WHAT YOU ARE ASKED TO DO: Count lines, not occurrences: report how many lines in the records hold the string "html", and nothing else.

GIVEN ENTRIES:
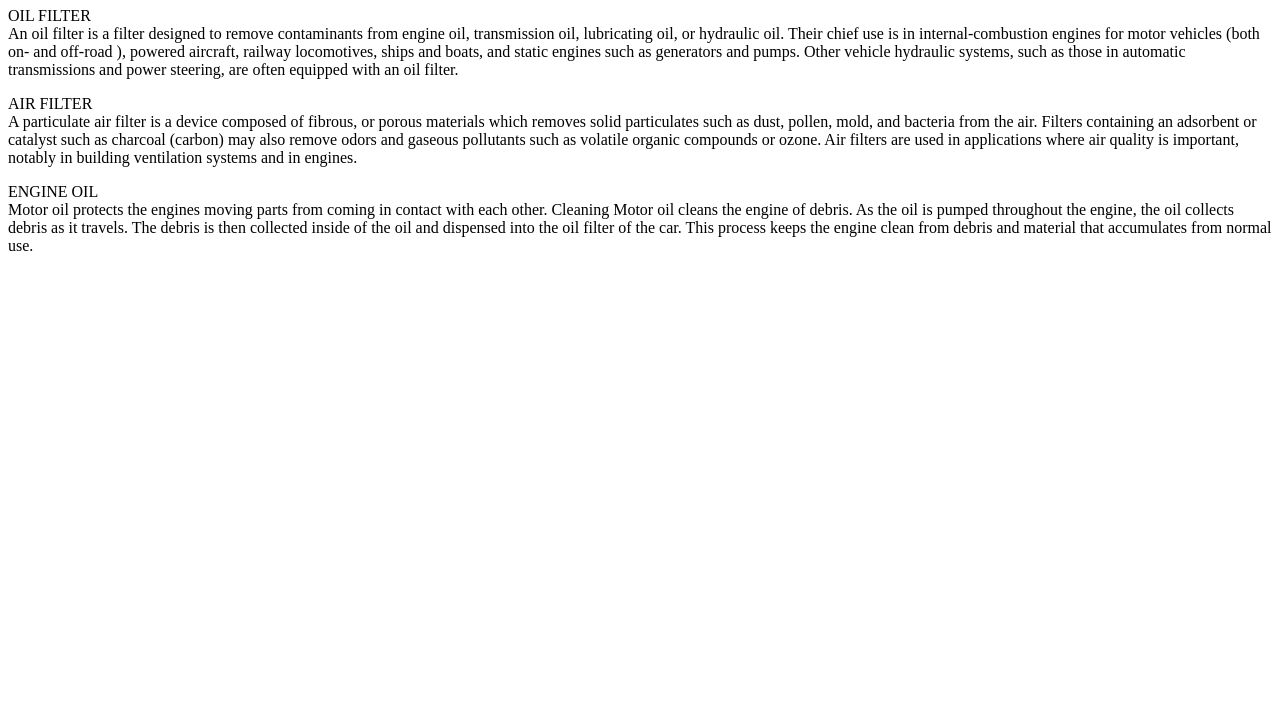
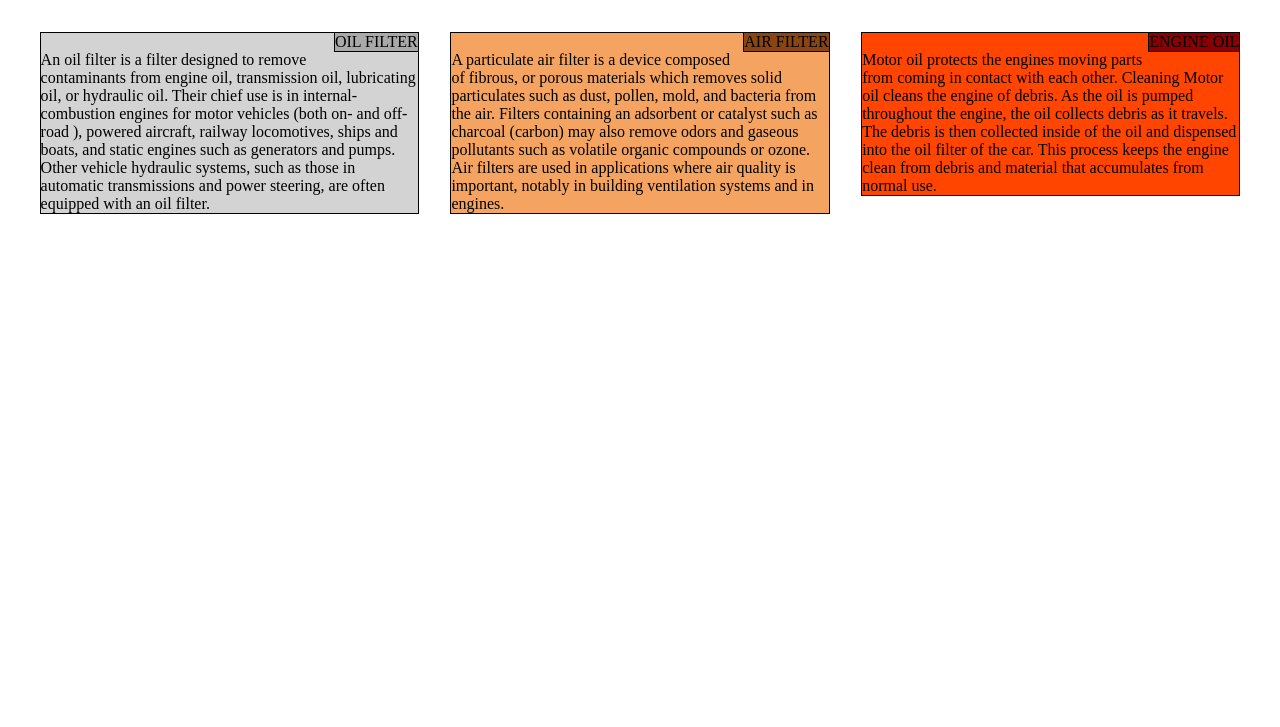
Before and after one commit to Zyan-Danish/module2-solution-, a plain HTML site: page m2 code.html in a window 1280 px wide. Shown: the part 73-800 px from the top of the page. Drawn offline with Linux system fonts and the light colour scheme.

Commit message:
Update m2 code.html

```diff
--- a/m2 code.html
+++ b/m2 code.html
@@ -3,7 +3,7 @@
 <head>
 	<meta charset="utf-8">
 	<title></title>
-	<link rel="stylesheet" type="text/css" href="html file/mod2.styles.css">
+	<link rel="stylesheet" type="text/css" href="m2 css code.css">
 </head>
 <body>
 	 <h1 class="heading"> OUR PRODUCTS </h1>
```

WRITTEN RESPONSE: 5